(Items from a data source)

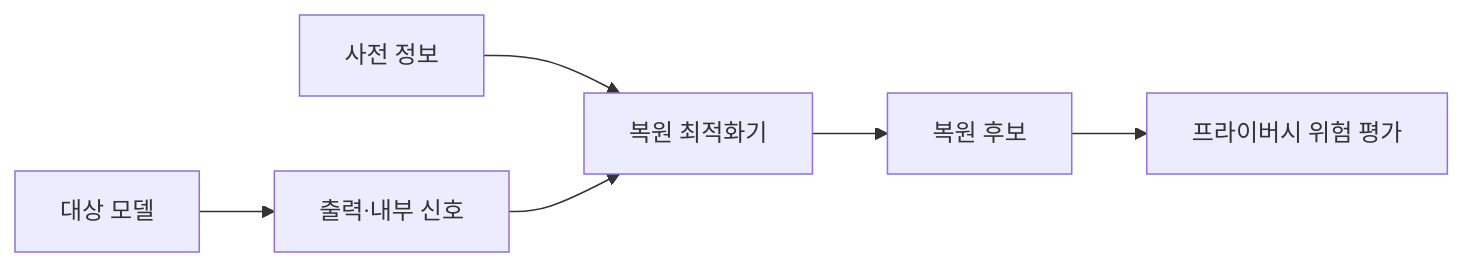
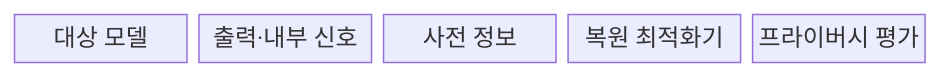
Before and after one commit to agnusdei1207/knowledge-base: the first of 2 diagrams in src/content/docs/notes/05-security/082_model_inversion_attack.md, drawn with Mermaid. The commit also changed other lines of this file and 6 other files, not shown here.

````diff
--- a/src/content/docs/notes/05-security/082_model_inversion_attack.md
+++ b/src/content/docs/notes/05-security/082_model_inversion_attack.md
@@ -64,8 +59,9 @@
 ```mermaid
-flowchart LR
-    A[대상 모델] --> B[출력·내부 신호]
-    C[사전 정보] --> D[복원 최적화기]
-    B --> D
-    D --> E[복원 후보]
-    E --> F[프라이버시 위험 평가]
+block-beta
+  columns 5
+  A["대상 모델"]
+  B["출력·내부 신호"]
+  C["사전 정보"]
+  D["복원 최적화기"]
+  E["프라이버시 평가"]
 ```
````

Your assignment: Review the entries above and return every line where "content" appears.

Answer for this exercise:
Before and after one commit to agnusdei1207/knowledge-base: the first of 2 diagrams in src/content/docs/notes/05-security/082_model_inversion_attack.md, drawn with Mermaid. The commit also changed other lines of this file and 6 other files, not shown here.
--- a/src/content/docs/notes/05-security/082_model_inversion_attack.md
+++ b/src/content/docs/notes/05-security/082_model_inversion_attack.md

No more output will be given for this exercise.